- TASK DETAILS
List every line in this data where the string "Photometry" occurs.
********
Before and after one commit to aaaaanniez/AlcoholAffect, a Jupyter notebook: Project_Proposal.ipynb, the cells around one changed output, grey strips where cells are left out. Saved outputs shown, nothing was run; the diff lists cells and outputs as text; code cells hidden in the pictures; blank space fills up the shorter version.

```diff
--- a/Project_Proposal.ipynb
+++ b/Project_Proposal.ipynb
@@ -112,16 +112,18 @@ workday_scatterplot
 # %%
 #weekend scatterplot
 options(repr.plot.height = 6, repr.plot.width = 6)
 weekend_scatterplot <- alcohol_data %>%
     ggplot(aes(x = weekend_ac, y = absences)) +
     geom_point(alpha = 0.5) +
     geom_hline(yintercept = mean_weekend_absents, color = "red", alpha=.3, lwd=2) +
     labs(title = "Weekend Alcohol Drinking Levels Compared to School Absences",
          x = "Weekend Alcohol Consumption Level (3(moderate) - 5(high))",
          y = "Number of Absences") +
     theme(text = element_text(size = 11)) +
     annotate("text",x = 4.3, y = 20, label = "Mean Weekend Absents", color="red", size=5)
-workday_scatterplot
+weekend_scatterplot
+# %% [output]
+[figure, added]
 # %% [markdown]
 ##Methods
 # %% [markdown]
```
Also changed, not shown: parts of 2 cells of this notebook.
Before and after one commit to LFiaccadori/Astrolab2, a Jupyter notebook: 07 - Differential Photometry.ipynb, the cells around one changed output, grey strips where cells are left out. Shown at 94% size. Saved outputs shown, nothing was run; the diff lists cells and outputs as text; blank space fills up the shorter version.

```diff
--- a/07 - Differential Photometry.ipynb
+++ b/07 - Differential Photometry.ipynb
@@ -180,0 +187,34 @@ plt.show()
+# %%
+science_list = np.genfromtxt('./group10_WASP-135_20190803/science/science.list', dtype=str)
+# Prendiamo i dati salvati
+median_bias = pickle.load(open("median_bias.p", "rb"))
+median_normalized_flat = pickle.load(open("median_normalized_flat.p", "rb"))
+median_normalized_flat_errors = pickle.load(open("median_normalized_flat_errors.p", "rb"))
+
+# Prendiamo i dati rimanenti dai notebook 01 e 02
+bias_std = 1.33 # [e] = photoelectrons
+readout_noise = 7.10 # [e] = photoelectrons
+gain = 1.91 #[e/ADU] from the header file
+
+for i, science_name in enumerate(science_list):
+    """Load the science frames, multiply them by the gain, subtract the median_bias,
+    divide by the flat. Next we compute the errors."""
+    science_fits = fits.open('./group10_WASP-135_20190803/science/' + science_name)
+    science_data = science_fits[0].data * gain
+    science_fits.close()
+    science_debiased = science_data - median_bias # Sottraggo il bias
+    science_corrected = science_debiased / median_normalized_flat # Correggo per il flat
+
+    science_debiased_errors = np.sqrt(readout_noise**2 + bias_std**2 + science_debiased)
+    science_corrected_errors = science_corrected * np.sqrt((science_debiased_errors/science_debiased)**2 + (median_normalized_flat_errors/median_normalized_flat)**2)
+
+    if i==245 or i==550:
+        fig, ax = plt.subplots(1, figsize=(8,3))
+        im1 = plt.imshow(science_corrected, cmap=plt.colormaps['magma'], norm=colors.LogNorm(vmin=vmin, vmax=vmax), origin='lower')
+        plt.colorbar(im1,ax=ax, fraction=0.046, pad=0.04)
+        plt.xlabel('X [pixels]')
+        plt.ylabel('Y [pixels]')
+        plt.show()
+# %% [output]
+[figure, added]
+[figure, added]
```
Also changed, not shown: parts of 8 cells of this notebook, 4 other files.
********
- RESPONSE TO THE TASK
Before and after one commit to LFiaccadori/Astrolab2, a Jupyter notebook: 07 - Differential Photometry.ipynb, the cells around one changed output, grey strips where cells are left out. Shown at 94% size. Saved outputs shown, nothing was run; the diff lists cells and outputs as text; blank space fills up the shorter version.
--- a/07 - Differential Photometry.ipynb
+++ b/07 - Differential Photometry.ipynb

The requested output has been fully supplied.